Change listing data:
◆ ◆ ◆ ◆ ◆
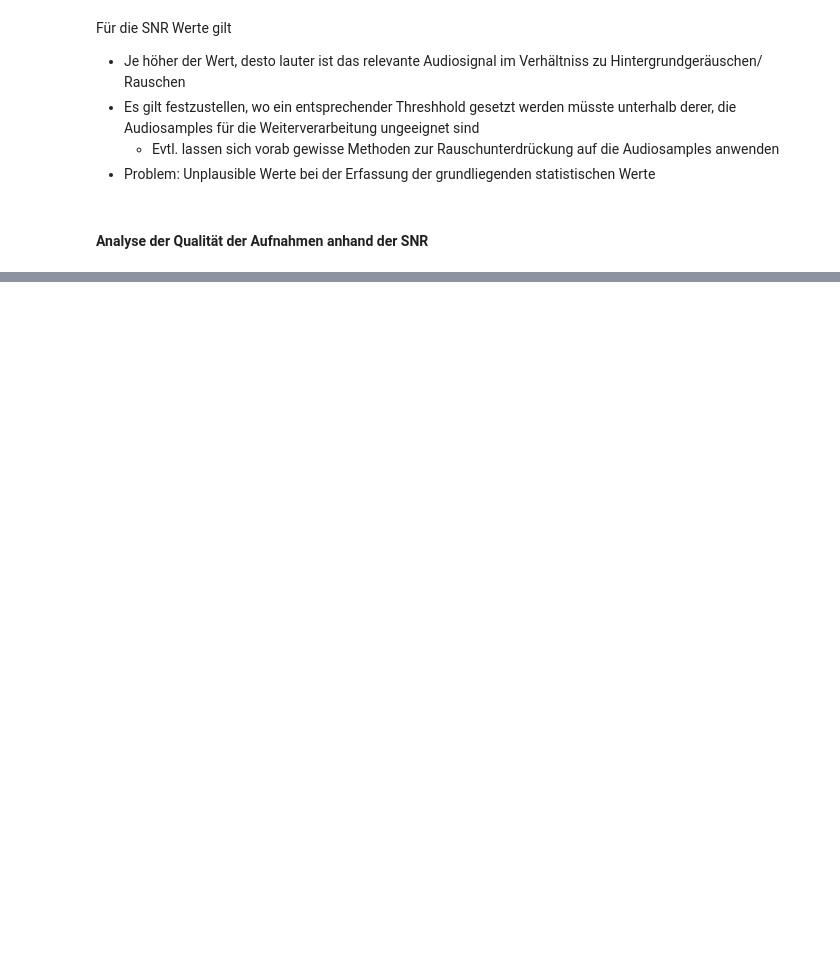
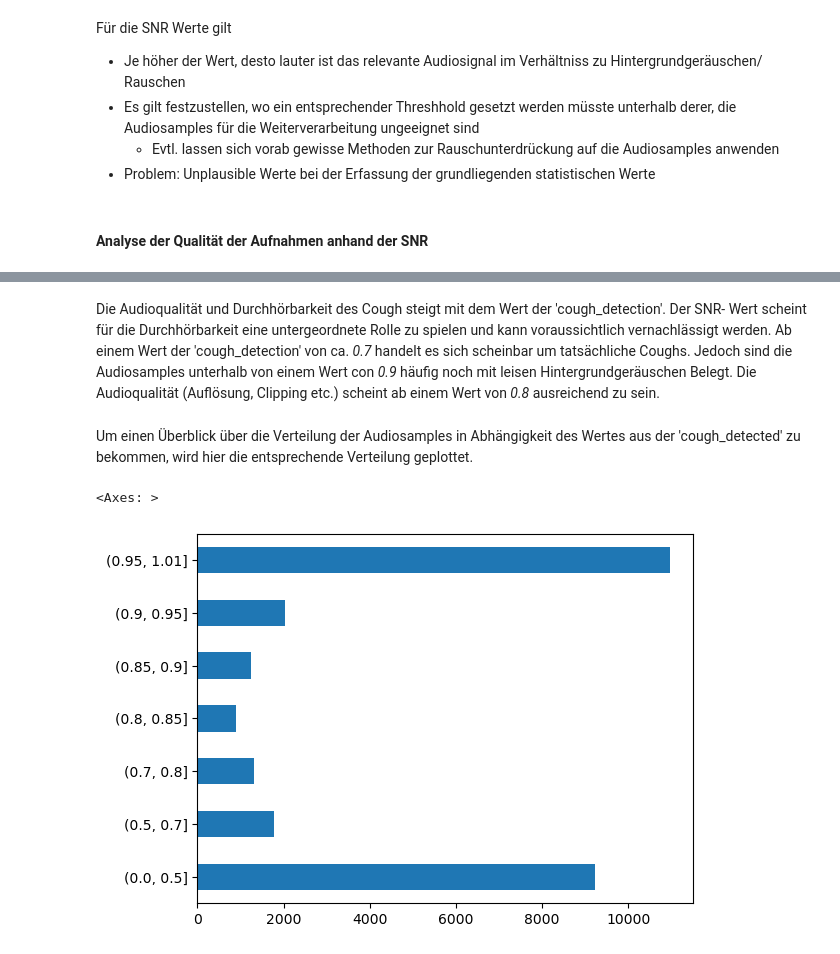
Before and after one commit to Knerten0815/GeoCougher, a Jupyter notebook: GeoCougher_exploration.ipynb, the cells around one changed output, grey strips where cells are left out. Drawn from its saved outputs; the diff is of its cells as text; code cells hidden in the pictures; blank space fills up the shorter version.

```diff
--- a/GeoCougher_exploration.ipynb
+++ b/GeoCougher_exploration.ipynb
@@ -151,0 +179,13 @@ snr_bereiche.value_counts().sort_index().plot(kind ='bar')
+# %% [markdown]
+Die Audioqualität und Durchhörbarkeit des Cough steigt mit dem Wert der 'cough_detection'.
+Der SNR- Wert scheint für die Durchhörbarkeit eine untergeordnete Rolle zu spielen und kann voraussichtlich vernachlässigt werden.
+Ab einem Wert der 'cough_detection' von ca. _0.7_ handelt es sich scheinbar um tatsächliche Coughs. Jedoch sind die Audiosamples unterhalb von einem Wert con _0.9_ häufig noch mit leisen Hintergrundgeräuschen Belegt. Die Audioqualität (Auflösung, Clipping etc.) scheint ab einem Wert von _0.8_ ausreichend zu sein.
+# %% [markdown]
+Um einen Überblick über die Verteilung der Audiosamples in Abhängigkeit des Wertes aus der 'cough_detected' zu bekommen, wird hier die entsprechende Verteilung geplottet.
+# %%
+bins_detection = [0,0.5,0.7,0.8,0.85,0.9,0.95,1.01]
+cough_pobability = pd.cut(data_cut['cough_detected'], bins =bins_detection)
+cough_pobability.value_counts().sort_index().plot(kind ='barh')
+# %% [output]
+<Axes: >
+[figure, added]
```
Also changed, not shown: parts of 8 cells of this notebook, 1 other file.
◆ ◆ ◆ ◆ ◆
PROBLEM DETAILS:
Check every line above for the string "ipynb" and copy those that have it.

ANSWER BELOW:
Before and after one commit to Knerten0815/GeoCougher, a Jupyter notebook: GeoCougher_exploration.ipynb, the cells around one changed output, grey strips where cells are left out. Drawn from its saved outputs; the diff is of its cells as text; code cells hidden in the pictures; blank space fills up the shorter version.
--- a/GeoCougher_exploration.ipynb
+++ b/GeoCougher_exploration.ipynb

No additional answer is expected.